HBC on Monday announced it is "pursuing strategic alternatives for the Lord + Taylor operating business, including a possible sale or merger."
HBC has retained PJ Solomon as its financial adviser for the review of the Lord & Taylor operating business, according to a company press release. "Throughout the review, Lord + Taylor remains committed to serving customers across our stores and digital channels," HBC CEO Helena Foulkes said in a statement.
Lord & Taylor in 2018 notched annual revenue of CAD$1.4 billion ($1 billion), through its website and more than 40 stores, mostly in the Northeast and mid-Atlantic U.S., the company said. Lord & Taylor also has a partnership with Walmart.com.
HBC has long worked to take advantage of its real estate, and Lord & Taylor's value to HBC is increasingly difficult to find in its department store operations, while easier to find in its property holdings. In February it closed on the sale of the Lord & Taylor Fifth Avenue building to WeWork Property Investors for CAD$1.1 billion, or $850 million, so the value of that building alone nearly reached its annual sales.
Indeed, last year HBC was reportedly looking to unload not just the Manhattan flagship and its Skokie, Illinois, location (shuttered in 2017 after months of pressure from activist investor Land & Buildings Investment Management to sell off its best properties and deliver the proceeds to investors), but the entire chain.
That's now officially on the table as part of a wider effort to bring HBC the utmost in profitability and potential for growth. The company in recent years has been simplifying its organization, strengthening its retail operations and unlocking the value of its real estate, and its review of its options for Lord & Taylor "is another example of how we are exploring options to position HBC for long-term success," Foulkes also said in her statement. "Over the last year, we've taken bold actions and made fundamental fixes that have resulted in a far stronger, more capable HBC, having returned to positive operating cash flow, increased profitability and strengthened the balance sheet."
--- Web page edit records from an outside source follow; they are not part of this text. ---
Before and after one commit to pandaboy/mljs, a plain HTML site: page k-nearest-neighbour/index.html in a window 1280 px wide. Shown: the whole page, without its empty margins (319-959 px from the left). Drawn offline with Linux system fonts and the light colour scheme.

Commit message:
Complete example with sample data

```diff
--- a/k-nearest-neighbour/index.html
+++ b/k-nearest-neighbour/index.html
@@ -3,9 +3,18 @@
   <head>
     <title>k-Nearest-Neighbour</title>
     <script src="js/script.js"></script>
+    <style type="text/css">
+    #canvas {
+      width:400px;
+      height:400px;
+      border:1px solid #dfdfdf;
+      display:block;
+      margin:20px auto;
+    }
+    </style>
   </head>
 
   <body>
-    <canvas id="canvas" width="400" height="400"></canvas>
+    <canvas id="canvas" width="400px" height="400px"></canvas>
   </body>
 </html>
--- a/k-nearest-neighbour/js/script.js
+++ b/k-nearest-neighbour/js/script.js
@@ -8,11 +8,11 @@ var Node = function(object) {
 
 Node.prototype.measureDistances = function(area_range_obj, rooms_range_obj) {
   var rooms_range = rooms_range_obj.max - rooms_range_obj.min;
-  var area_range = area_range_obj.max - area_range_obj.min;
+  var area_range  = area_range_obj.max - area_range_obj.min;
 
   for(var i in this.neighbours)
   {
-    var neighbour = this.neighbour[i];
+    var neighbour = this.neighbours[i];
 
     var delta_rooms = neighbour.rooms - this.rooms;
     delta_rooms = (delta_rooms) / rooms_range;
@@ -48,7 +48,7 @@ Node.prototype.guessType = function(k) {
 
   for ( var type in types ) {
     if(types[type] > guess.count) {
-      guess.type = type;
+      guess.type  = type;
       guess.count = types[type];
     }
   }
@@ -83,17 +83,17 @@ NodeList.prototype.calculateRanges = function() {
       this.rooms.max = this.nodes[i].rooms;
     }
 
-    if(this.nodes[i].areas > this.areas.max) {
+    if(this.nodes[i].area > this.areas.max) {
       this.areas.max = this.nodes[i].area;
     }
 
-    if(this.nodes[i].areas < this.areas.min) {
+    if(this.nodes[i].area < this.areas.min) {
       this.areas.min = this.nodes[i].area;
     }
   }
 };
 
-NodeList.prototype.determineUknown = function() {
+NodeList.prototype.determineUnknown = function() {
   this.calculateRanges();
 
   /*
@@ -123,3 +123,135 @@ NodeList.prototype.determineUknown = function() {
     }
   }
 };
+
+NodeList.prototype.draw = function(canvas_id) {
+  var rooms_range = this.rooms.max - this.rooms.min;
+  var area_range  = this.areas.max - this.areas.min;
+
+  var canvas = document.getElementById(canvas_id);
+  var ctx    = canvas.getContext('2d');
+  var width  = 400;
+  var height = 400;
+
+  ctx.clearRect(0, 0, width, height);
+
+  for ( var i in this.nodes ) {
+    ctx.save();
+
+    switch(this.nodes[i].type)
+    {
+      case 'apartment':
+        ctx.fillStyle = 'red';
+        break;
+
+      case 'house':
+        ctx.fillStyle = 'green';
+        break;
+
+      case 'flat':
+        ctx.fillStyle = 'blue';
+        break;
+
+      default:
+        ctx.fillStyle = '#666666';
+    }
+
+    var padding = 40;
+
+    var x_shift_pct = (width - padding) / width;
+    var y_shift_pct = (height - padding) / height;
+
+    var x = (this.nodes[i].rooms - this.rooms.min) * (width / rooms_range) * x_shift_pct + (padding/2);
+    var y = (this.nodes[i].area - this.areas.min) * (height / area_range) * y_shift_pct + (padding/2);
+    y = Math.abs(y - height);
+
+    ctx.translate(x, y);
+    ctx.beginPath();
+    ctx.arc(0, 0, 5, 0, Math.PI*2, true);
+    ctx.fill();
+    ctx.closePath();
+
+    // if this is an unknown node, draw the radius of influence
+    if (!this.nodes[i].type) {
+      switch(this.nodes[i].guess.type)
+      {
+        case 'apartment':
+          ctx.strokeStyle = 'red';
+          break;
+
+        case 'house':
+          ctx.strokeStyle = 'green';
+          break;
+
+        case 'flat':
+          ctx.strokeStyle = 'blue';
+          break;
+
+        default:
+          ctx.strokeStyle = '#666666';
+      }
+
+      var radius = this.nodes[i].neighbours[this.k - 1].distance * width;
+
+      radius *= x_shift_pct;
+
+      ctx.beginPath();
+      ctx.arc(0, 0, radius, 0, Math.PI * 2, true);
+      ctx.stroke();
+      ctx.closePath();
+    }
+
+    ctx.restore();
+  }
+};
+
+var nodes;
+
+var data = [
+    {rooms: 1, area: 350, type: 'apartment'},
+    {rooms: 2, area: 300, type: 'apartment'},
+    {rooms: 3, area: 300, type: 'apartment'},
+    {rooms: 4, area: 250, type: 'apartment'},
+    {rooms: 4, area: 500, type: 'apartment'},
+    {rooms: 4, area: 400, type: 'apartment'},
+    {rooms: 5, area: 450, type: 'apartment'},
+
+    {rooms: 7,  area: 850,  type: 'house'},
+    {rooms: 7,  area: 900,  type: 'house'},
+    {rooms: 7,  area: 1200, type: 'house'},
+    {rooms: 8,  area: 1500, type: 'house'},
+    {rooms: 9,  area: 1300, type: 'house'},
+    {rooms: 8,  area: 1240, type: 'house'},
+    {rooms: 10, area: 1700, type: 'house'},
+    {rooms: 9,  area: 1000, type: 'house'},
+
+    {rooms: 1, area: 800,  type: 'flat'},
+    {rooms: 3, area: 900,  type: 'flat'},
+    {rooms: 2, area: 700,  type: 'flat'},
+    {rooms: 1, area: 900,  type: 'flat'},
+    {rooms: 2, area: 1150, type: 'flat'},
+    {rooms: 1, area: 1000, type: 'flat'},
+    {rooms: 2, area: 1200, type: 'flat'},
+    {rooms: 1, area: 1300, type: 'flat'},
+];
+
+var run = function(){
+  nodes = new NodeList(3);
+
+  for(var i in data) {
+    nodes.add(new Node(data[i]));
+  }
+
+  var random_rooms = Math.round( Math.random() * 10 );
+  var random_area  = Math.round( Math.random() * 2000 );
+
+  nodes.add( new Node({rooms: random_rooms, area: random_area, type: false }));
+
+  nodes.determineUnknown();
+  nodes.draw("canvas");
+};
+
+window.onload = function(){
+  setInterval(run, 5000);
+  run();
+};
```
Lord & Taylor is low-hanging fruit for the company, which also runs Saks Fifth Avenue and Hudson's Bay Co. in Canada. The middle-of-the-road department store banner saw its year-over-year sales decline, and together with Hudson's Bay and the now-shuttered Home Outfitters, store comps fell 5.2%, according to its most recent report. Aside from the closure of its Canadian Home Outfitters furniture business, the fate of its Canadian operations remains unclear. But in the U.S. the company is aiming for the luxury segment, according to Bob Phibbs, CEO of the consulting firm The Retail Doctor.
"They have neglected the brand for a long time. Let's face it, the money's in Saks, and clearly they realize that the middle is going to be suffering," he told Retail Dive in an interview. "Lord & Taylor was always a cut above Penney and direct competitor Macy's. But the middle is getting squeezed, unless you're willing to spend money on your stores like they did with Saks. The question becomes what happens to the Lord & Taylor brand — who would buy it? With 40 stores it's not a big enough chain. But it is still an iconic brand and you could find someone willing to do it as you saw with FAO Schwarz."
The fleet could be sold off piecemeal or in one swoop, but HBC doesn't likely care how it goes, as long as the proceeds go to trim down its debt and possibly help fund a turnaround at Hudson's Bay, he also said.